“It will set a new path for Arc,” said Piper.
Although the organization receives some funding from the county and state, the primary business model for the Arc is the Resource Collection Center, which collects clothing and light household goods for sale to thrift shops. However, said Piper, as cell phones increasingly replace landlines, the traditional approach of calling potential donors in the evening hours is not productive anymore.
“We’re looking at using new technology, to maximize social media such as Twitter, email, texting and Facebook,” Piper said. “This is an area where we need major improvement.” He also said this is one area where the business community could really assist the organization.
“We need expertise on how to conduct that part of our business better, to take advantage of new technology.”
Another way for the business community to support the Arc is to create employment opportunities for people with all levels of abilities.
“The more we can encourage [people with developmental disabilities] to fully participate and achieve independence, the more they thrive,” said Piper. “It’s a great opportunity for businesses to add a richness [to their company culture].”
Justin Myers, past board president and business banking manager for the Camas branch of US Bank, said businesses can help by conducting clothing drives. He said that in addition to pants and t-shirts, the Arc can also use coats, hats, blankets, linens, underwear, books, CDs and light furniture. Unlike other organizations that collect household goods in the area, said Myers, all of the Arc’s donations – and the funding they enable – stay right here in Southwest Washington.
Going forward, said Myers, the Arc will focus on growth, reducing debt and relationships.
“There is competition for dollars,” Myers said. “If we don’t grow, we’ll start living paycheck to paycheck – and that’s not fair to our staff, our clients or the community.”
Myers said that during the last two years, the Arc has worked with vendors, such as clothing vendors and Casey’s Auto Repair, to creatively pay down the organization’s debt.
“They were very supportive. We made a commitment to pay our debt, and we did that,” said Myers.
Currently, the organization is selling its second building, located on Fourth Plain near the Vancouver Mall. Myers said the price tag on the 4,400-square-foot space was recently reduced to $599,000.
Myers is excited about the Arc’s future. He said they just bought a new truck, and are proactively growing partnerships with churches, other nonprofits and for-profits.

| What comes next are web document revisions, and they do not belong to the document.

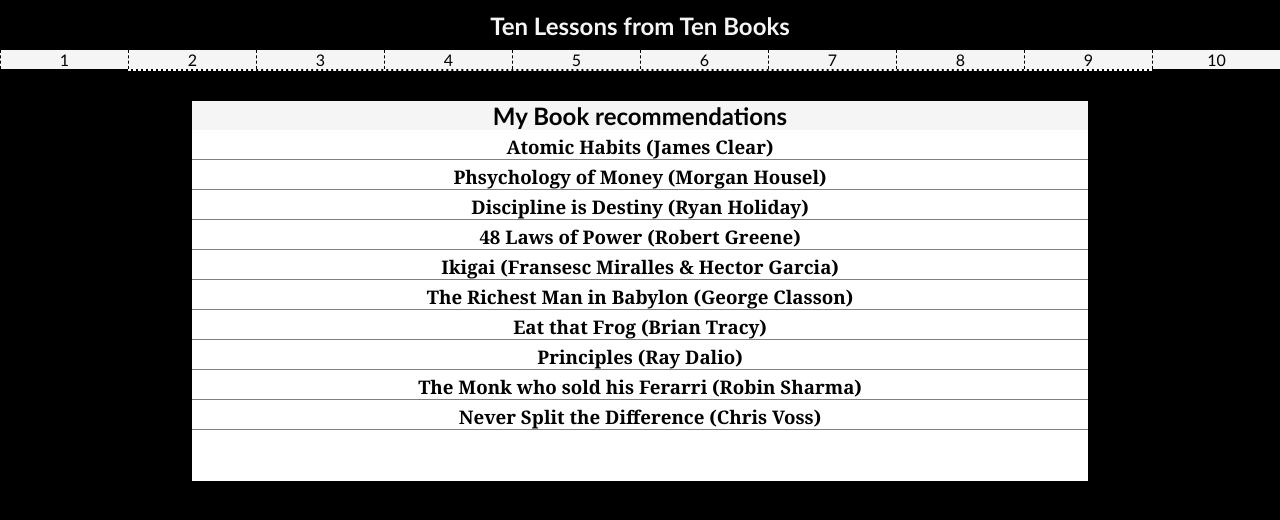
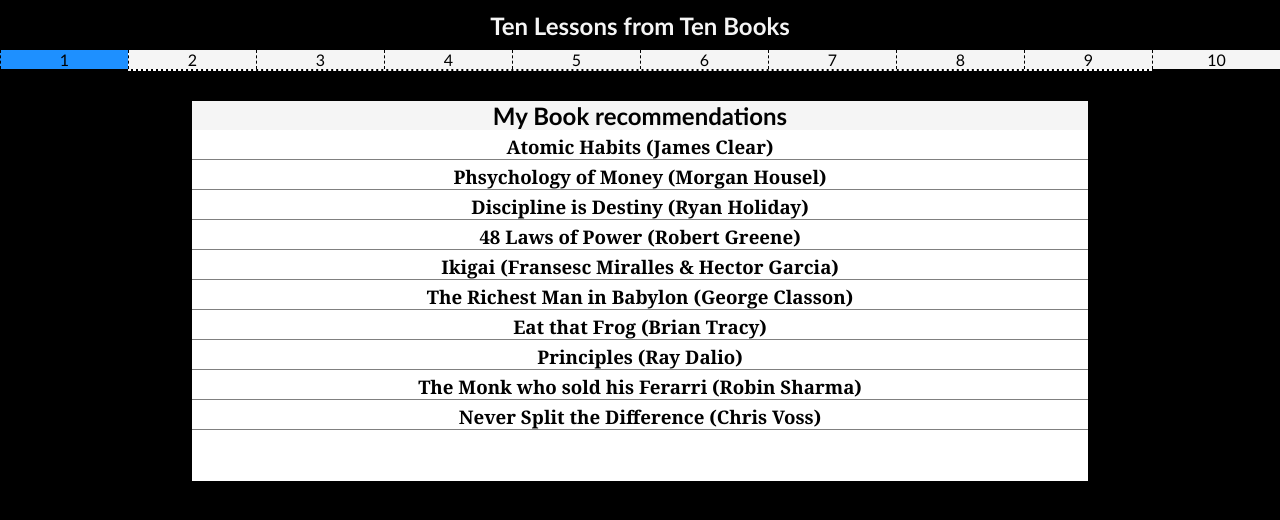
Before and after one commit to usmanhassanish/ten-lessons, a plain HTML site: page index.html in a window 1280 px wide. In both pictures the pointer is over the element 64 px from the left and 59 px from the top of the page. Drawn offline with Linux system fonts and the light colour scheme.

Commit message:
updated links

```diff
--- a/index.html
+++ b/index.html
@@ -32,12 +32,17 @@
 			border-left: 1px dashed black;
 			float: left;
 		}
+		.lessons:hover {
+  background-color: dodgerblue; /* Darker blue */
+  box-shadow: 0 4px 8px rgba(0, 0, 0, 0.1);
+}
 		.tabs
 		{
 			display: flex;
 			align-items: center;
 			justify-content: center;
 			text-align: center;
+
 		}
 		.main
 		{
```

“They can be struggling, and we can be struggling, but if we put our heads together we can survive,” said Myers. “It’s a win-win-win situation – for us, other nonprofits and the community.